## Task input:
- - - - -
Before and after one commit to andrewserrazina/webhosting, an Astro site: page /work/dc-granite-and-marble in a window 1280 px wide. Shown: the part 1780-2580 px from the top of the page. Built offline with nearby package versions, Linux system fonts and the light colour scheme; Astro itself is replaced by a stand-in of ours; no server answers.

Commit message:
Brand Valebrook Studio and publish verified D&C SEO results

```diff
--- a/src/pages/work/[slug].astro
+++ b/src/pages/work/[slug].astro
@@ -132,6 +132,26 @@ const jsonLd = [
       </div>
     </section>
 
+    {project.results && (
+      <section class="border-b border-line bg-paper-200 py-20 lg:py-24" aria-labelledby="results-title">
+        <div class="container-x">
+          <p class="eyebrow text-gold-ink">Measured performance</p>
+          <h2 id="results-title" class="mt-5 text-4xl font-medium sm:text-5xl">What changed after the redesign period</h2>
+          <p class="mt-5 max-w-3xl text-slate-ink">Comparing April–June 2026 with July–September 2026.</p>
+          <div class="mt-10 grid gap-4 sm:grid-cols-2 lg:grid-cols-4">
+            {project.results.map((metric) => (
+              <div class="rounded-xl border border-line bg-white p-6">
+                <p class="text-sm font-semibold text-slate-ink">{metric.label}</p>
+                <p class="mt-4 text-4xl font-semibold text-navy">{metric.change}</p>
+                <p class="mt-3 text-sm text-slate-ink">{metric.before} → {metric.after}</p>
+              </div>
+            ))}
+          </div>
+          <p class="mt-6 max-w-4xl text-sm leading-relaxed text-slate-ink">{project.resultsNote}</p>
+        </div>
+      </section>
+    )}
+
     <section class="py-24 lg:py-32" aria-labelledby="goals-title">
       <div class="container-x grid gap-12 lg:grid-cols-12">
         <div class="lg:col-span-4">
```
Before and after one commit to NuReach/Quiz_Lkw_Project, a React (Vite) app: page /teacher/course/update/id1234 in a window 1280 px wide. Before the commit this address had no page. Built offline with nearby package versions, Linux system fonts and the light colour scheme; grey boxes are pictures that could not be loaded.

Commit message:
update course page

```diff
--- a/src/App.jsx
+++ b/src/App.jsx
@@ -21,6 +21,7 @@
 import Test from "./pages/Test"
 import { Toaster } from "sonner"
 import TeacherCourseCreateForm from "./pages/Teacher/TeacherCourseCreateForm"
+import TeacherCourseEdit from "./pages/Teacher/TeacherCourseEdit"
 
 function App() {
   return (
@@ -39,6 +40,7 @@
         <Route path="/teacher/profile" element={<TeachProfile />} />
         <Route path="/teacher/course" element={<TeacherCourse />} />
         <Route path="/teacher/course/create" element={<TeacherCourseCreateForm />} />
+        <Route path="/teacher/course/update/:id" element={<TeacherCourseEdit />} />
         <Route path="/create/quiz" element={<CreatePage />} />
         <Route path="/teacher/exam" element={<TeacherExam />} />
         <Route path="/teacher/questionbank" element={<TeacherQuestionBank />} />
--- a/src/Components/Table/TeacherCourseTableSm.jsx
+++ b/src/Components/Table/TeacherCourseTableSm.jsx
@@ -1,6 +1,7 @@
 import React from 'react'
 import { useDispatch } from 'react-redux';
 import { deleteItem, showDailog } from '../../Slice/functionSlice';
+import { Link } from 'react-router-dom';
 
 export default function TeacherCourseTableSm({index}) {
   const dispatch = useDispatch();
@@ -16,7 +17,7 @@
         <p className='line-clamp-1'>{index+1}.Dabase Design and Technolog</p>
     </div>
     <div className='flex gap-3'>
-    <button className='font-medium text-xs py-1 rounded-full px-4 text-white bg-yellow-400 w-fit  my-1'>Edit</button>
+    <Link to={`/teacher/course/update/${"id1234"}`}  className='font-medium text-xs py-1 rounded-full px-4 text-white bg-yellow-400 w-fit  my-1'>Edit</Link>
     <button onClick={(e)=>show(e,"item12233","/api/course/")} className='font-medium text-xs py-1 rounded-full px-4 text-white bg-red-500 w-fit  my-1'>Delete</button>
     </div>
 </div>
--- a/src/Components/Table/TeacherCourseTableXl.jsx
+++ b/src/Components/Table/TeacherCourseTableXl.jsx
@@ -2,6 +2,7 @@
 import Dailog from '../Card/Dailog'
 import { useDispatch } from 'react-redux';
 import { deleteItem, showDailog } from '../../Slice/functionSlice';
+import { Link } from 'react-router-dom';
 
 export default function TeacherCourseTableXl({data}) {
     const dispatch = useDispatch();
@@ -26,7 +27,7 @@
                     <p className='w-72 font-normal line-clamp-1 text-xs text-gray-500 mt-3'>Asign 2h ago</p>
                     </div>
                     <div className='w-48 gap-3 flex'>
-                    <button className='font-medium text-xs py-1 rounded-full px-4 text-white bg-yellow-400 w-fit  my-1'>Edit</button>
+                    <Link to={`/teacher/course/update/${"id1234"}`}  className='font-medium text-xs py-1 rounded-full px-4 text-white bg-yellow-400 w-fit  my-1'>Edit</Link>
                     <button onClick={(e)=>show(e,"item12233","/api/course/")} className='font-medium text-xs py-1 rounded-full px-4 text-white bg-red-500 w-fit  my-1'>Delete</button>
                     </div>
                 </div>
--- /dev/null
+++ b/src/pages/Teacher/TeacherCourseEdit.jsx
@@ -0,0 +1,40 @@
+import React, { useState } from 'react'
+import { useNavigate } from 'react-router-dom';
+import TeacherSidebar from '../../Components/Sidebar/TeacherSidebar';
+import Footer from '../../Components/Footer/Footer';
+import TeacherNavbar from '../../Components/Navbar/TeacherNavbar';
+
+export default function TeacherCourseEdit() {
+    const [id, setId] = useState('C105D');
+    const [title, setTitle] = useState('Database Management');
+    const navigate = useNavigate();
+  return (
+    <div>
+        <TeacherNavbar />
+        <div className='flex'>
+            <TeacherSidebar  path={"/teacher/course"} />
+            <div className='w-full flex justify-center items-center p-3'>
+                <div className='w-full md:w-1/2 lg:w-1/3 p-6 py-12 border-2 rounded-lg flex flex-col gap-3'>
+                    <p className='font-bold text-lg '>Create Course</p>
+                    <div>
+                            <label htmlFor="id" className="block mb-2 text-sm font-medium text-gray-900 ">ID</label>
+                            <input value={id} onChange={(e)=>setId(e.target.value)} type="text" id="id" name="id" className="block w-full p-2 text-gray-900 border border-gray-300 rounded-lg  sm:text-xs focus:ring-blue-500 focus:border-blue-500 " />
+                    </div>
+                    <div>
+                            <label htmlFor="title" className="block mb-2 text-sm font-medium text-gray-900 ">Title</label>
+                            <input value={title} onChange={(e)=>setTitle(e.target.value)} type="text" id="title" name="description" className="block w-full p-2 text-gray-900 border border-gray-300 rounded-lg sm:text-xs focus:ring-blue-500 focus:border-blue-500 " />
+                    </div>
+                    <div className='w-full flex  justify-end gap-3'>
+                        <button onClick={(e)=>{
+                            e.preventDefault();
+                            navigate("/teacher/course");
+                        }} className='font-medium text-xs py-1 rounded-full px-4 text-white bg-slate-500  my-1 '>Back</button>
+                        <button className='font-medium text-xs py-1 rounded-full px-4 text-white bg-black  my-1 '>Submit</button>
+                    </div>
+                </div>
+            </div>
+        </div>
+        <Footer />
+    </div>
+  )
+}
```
- - - - -
## Problem requirements:
Pull out all lines of the data with the string "slate".

## Written response:
+          <p class="mt-5 max-w-3xl text-slate-ink">Comparing April–June 2026 with July–September 2026.</p>
+                <p class="text-sm font-semibold text-slate-ink">{metric.label}</p>
+                <p class="mt-3 text-sm text-slate-ink">{metric.before} → {metric.after}</p>
+          <p class="mt-6 max-w-4xl text-sm leading-relaxed text-slate-ink">{project.resultsNote}</p>
+                        }} className='font-medium text-xs py-1 rounded-full px-4 text-white bg-slate-500  my-1 '>Back</button>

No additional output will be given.